--- START ---
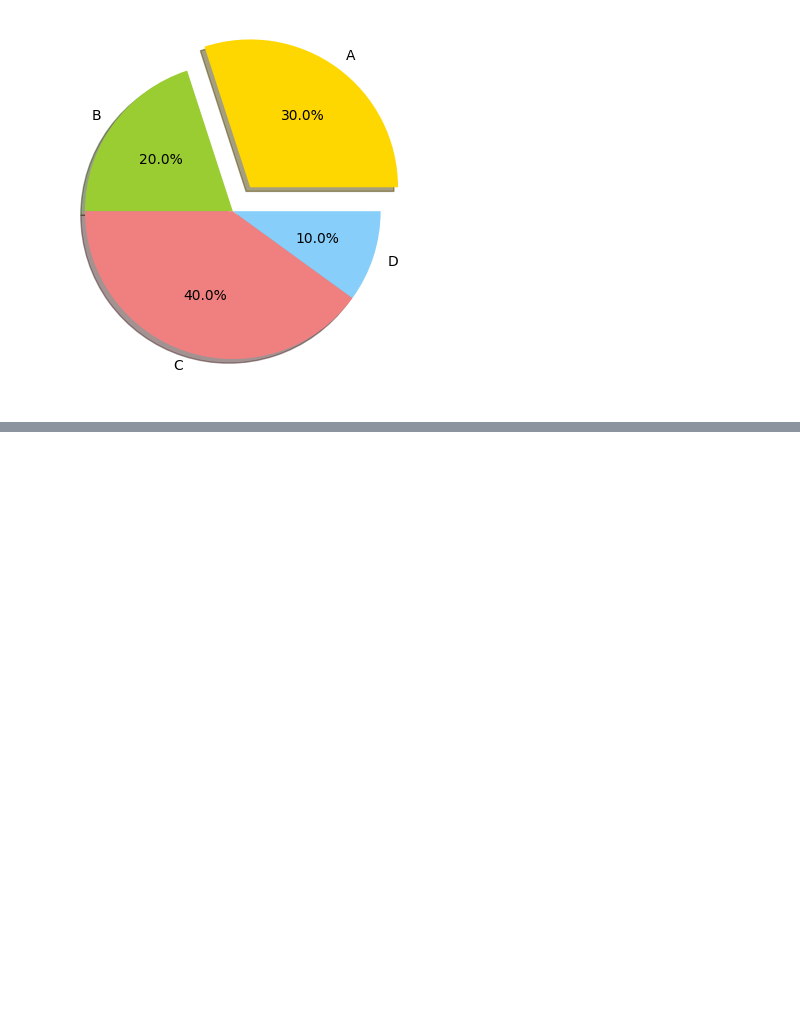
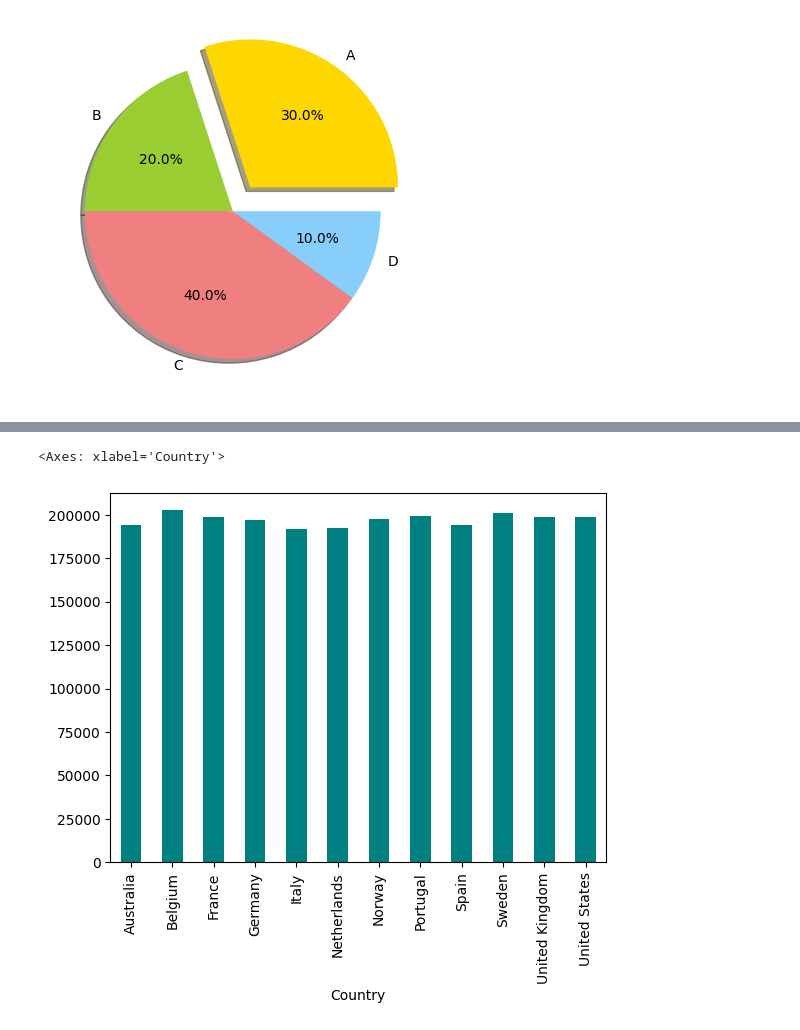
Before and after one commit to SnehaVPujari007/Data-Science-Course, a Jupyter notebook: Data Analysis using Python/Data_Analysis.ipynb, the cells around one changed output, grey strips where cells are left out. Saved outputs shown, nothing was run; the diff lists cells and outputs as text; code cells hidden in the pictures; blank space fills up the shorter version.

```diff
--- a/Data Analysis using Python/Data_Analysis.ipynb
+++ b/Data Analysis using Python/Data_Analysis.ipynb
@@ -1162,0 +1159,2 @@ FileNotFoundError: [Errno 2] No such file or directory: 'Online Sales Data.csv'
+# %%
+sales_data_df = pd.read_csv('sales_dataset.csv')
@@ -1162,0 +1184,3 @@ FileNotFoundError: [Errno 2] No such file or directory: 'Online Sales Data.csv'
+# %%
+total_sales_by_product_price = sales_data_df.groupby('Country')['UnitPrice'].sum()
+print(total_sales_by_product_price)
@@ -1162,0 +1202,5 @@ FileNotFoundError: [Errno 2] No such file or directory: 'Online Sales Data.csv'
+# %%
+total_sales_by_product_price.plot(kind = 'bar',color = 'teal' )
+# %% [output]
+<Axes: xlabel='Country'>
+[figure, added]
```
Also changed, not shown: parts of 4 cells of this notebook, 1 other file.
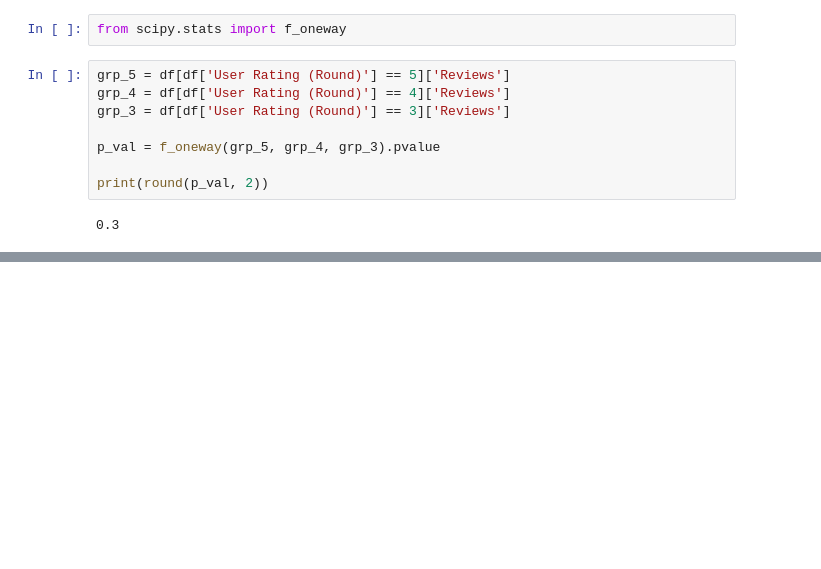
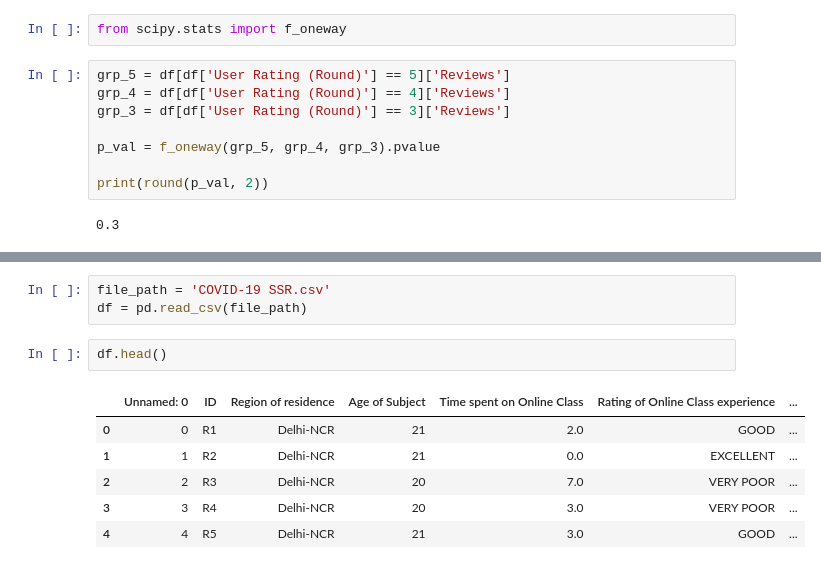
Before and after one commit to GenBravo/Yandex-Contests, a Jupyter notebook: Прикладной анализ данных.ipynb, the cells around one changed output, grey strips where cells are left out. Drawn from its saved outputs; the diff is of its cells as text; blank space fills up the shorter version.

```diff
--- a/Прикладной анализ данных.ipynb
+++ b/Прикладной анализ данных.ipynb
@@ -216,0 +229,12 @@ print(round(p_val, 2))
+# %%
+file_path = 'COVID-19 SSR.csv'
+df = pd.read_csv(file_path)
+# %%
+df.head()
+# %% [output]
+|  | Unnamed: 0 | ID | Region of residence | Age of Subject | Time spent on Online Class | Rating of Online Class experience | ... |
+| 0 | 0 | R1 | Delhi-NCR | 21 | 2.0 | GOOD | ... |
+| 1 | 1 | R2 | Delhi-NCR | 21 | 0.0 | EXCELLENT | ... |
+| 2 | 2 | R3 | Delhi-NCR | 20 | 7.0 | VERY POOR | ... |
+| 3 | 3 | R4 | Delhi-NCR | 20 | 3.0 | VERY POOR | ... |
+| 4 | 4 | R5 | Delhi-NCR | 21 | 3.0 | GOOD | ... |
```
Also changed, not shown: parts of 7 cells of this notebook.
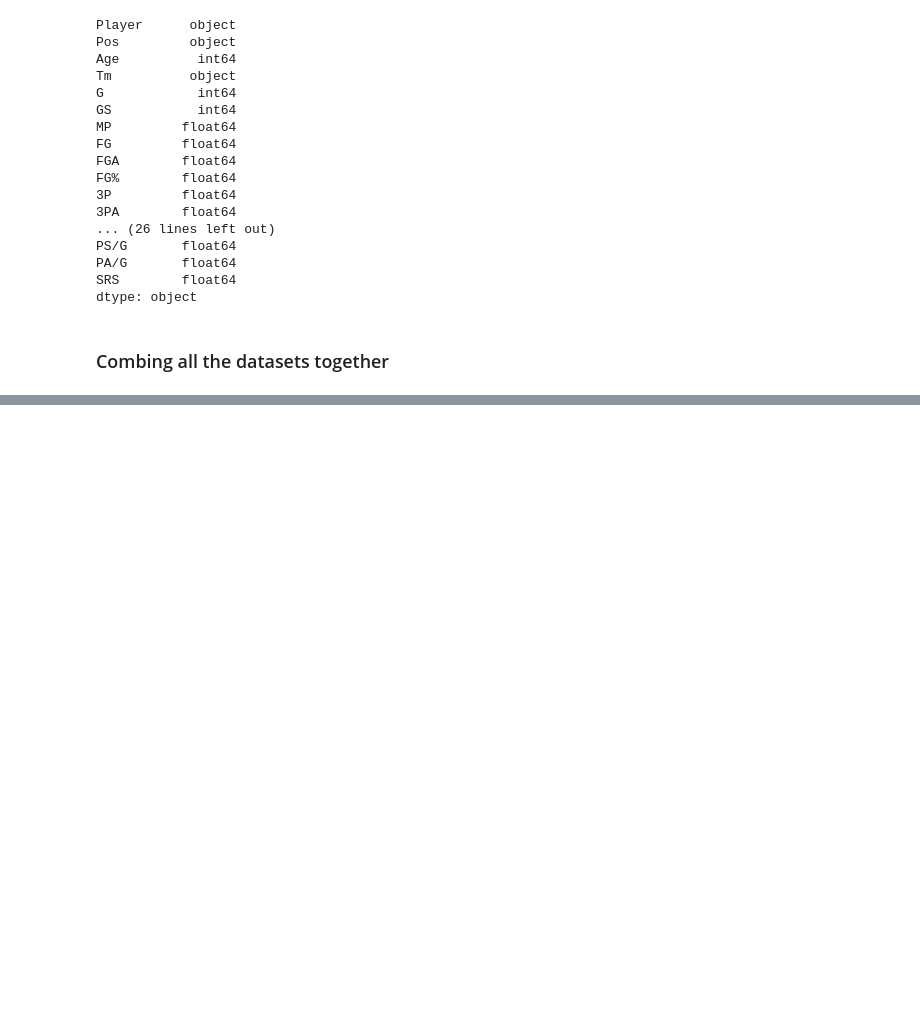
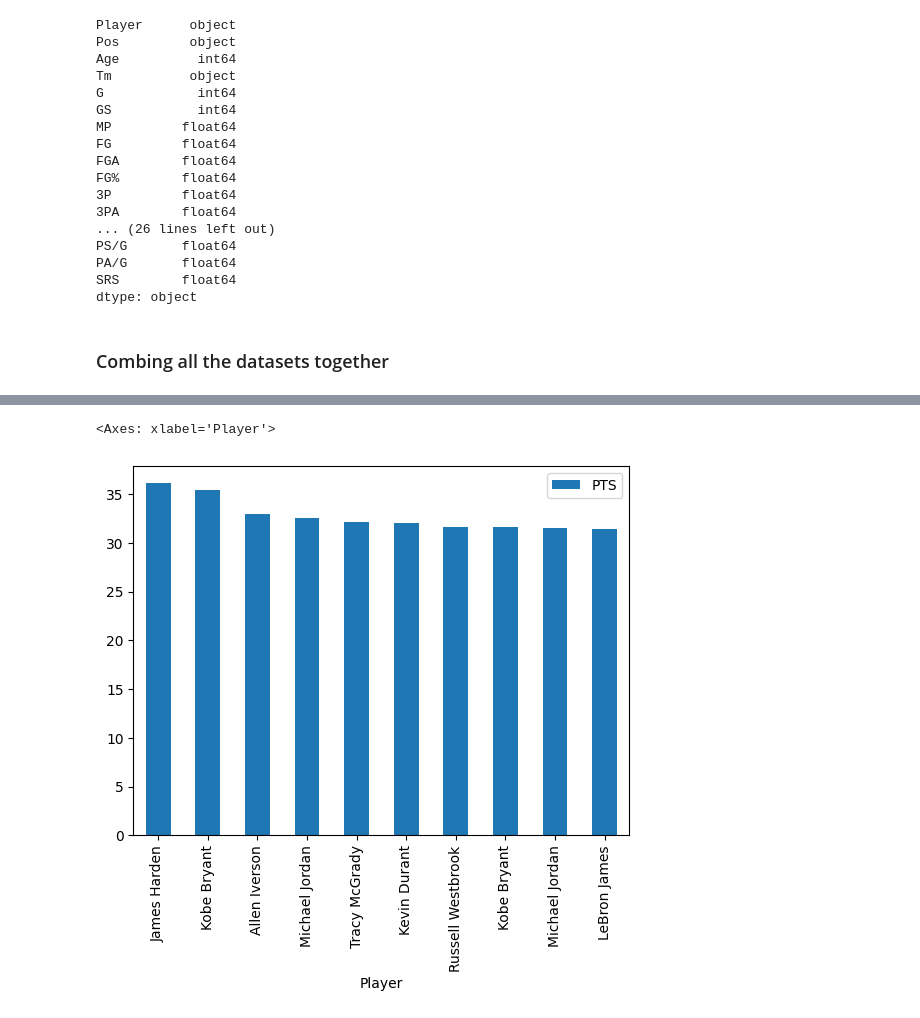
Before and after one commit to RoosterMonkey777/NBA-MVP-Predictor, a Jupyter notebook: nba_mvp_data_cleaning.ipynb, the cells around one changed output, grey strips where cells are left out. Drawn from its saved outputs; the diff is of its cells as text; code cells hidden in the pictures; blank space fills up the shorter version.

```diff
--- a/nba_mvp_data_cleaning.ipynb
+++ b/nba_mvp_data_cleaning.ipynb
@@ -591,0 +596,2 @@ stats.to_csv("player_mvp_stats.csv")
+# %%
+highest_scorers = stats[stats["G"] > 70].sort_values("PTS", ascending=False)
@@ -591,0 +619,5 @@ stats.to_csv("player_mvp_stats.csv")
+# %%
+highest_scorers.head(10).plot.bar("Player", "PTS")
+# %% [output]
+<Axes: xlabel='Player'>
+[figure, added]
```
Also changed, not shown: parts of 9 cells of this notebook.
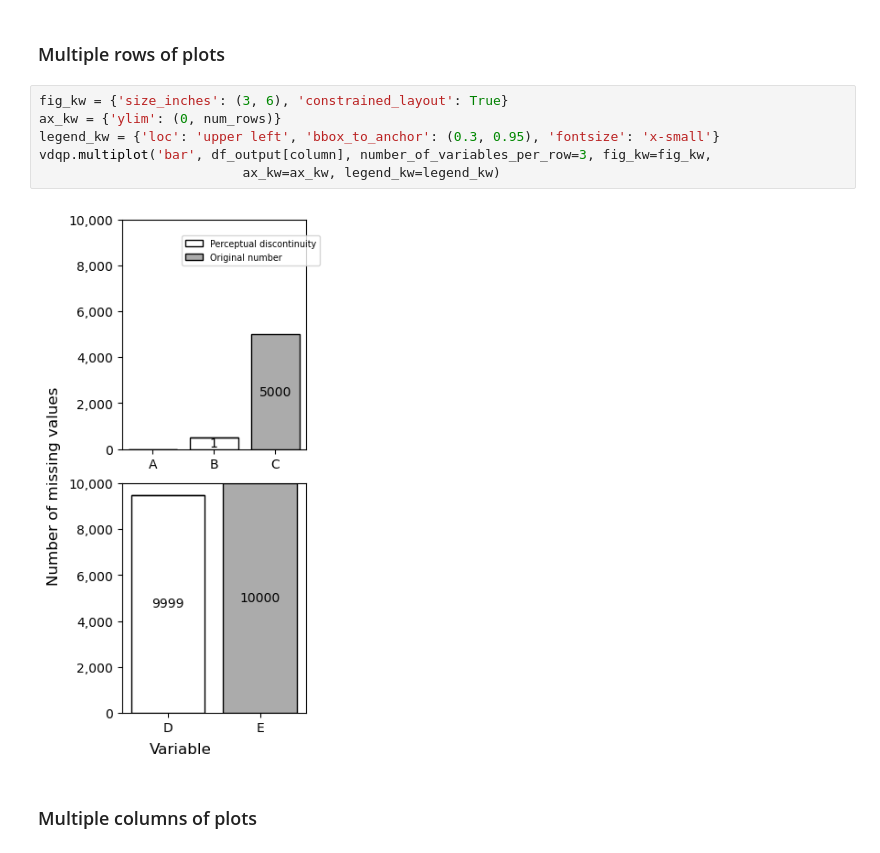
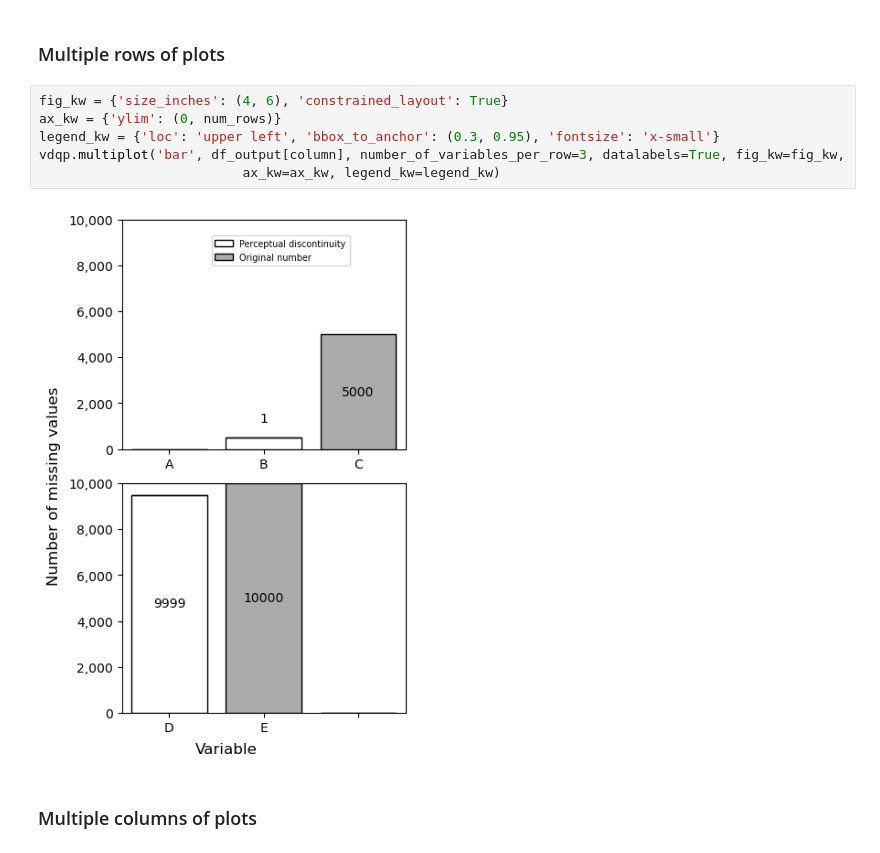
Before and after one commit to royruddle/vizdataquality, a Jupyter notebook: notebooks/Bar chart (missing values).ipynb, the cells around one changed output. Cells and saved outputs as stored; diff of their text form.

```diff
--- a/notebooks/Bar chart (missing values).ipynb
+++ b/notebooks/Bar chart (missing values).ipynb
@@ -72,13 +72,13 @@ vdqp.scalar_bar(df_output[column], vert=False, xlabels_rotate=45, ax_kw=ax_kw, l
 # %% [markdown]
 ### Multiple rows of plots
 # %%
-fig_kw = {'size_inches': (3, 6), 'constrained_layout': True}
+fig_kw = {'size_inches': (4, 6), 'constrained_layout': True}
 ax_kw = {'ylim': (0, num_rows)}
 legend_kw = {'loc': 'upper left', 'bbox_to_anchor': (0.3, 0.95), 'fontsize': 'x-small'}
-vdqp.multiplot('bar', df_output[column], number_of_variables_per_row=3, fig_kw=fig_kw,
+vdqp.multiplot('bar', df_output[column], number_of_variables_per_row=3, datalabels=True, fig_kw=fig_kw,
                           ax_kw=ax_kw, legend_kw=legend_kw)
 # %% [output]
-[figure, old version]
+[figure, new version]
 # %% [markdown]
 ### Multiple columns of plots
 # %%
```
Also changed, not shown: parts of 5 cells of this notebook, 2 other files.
--- END ---
Task requirements:
Since the copy should hold text only, set down each record exactly and leave the pictures out.

Output:
Before and after one commit to SnehaVPujari007/Data-Science-Course, a Jupyter notebook: Data Analysis using Python/Data_Analysis.ipynb, the cells around one changed output, grey strips where cells are left out. Saved outputs shown, nothing was run; the diff lists cells and outputs as text; code cells hidden in the pictures; blank space fills up the shorter version.

```diff
--- a/Data Analysis using Python/Data_Analysis.ipynb
+++ b/Data Analysis using Python/Data_Analysis.ipynb
@@ -1162,0 +1159,2 @@ FileNotFoundError: [Errno 2] No such file or directory: 'Online Sales Data.csv'
+# %%
+sales_data_df = pd.read_csv('sales_dataset.csv')
@@ -1162,0 +1184,3 @@ FileNotFoundError: [Errno 2] No such file or directory: 'Online Sales Data.csv'
+# %%
+total_sales_by_product_price = sales_data_df.groupby('Country')['UnitPrice'].sum()
+print(total_sales_by_product_price)
@@ -1162,0 +1202,5 @@ FileNotFoundError: [Errno 2] No such file or directory: 'Online Sales Data.csv'
+# %%
+total_sales_by_product_price.plot(kind = 'bar',color = 'teal' )
+# %% [output]
+<Axes: xlabel='Country'>
+[figure, added]
```
Also changed, not shown: parts of 4 cells of this notebook, 1 other file.
Before and after one commit to GenBravo/Yandex-Contests, a Jupyter notebook: Прикладной анализ данных.ipynb, the cells around one changed output, grey strips where cells are left out. Drawn from its saved outputs; the diff is of its cells as text; blank space fills up the shorter version.

```diff
--- a/Прикладной анализ данных.ipynb
+++ b/Прикладной анализ данных.ipynb
@@ -216,0 +229,12 @@ print(round(p_val, 2))
+# %%
+file_path = 'COVID-19 SSR.csv'
+df = pd.read_csv(file_path)
+# %%
+df.head()
+# %% [output]
+|  | Unnamed: 0 | ID | Region of residence | Age of Subject | Time spent on Online Class | Rating of Online Class experience | ... |
+| 0 | 0 | R1 | Delhi-NCR | 21 | 2.0 | GOOD | ... |
+| 1 | 1 | R2 | Delhi-NCR | 21 | 0.0 | EXCELLENT | ... |
+| 2 | 2 | R3 | Delhi-NCR | 20 | 7.0 | VERY POOR | ... |
+| 3 | 3 | R4 | Delhi-NCR | 20 | 3.0 | VERY POOR | ... |
+| 4 | 4 | R5 | Delhi-NCR | 21 | 3.0 | GOOD | ... |
```
Also changed, not shown: parts of 7 cells of this notebook.
Before and after one commit to RoosterMonkey777/NBA-MVP-Predictor, a Jupyter notebook: nba_mvp_data_cleaning.ipynb, the cells around one changed output, grey strips where cells are left out. Drawn from its saved outputs; the diff is of its cells as text; code cells hidden in the pictures; blank space fills up the shorter version.

```diff
--- a/nba_mvp_data_cleaning.ipynb
+++ b/nba_mvp_data_cleaning.ipynb
@@ -591,0 +596,2 @@ stats.to_csv("player_mvp_stats.csv")
+# %%
+highest_scorers = stats[stats["G"] > 70].sort_values("PTS", ascending=False)
@@ -591,0 +619,5 @@ stats.to_csv("player_mvp_stats.csv")
+# %%
+highest_scorers.head(10).plot.bar("Player", "PTS")
+# %% [output]
+<Axes: xlabel='Player'>
+[figure, added]
```
Also changed, not shown: parts of 9 cells of this notebook.
Before and after one commit to royruddle/vizdataquality, a Jupyter notebook: notebooks/Bar chart (missing values).ipynb, the cells around one changed output. Cells and saved outputs as stored; diff of their text form.

```diff
--- a/notebooks/Bar chart (missing values).ipynb
+++ b/notebooks/Bar chart (missing values).ipynb
@@ -72,13 +72,13 @@ vdqp.scalar_bar(df_output[column], vert=False, xlabels_rotate=45, ax_kw=ax_kw, l
 # %% [markdown]
 ### Multiple rows of plots
 # %%
-fig_kw = {'size_inches': (3, 6), 'constrained_layout': True}
+fig_kw = {'size_inches': (4, 6), 'constrained_layout': True}
 ax_kw = {'ylim': (0, num_rows)}
 legend_kw = {'loc': 'upper left', 'bbox_to_anchor': (0.3, 0.95), 'fontsize': 'x-small'}
-vdqp.multiplot('bar', df_output[column], number_of_variables_per_row=3, fig_kw=fig_kw,
+vdqp.multiplot('bar', df_output[column], number_of_variables_per_row=3, datalabels=True, fig_kw=fig_kw,
                           ax_kw=ax_kw, legend_kw=legend_kw)
 # %% [output]
-[figure, old version]
+[figure, new version]
 # %% [markdown]
 ### Multiple columns of plots
 # %%
```
Also changed, not shown: parts of 5 cells of this notebook, 2 other files.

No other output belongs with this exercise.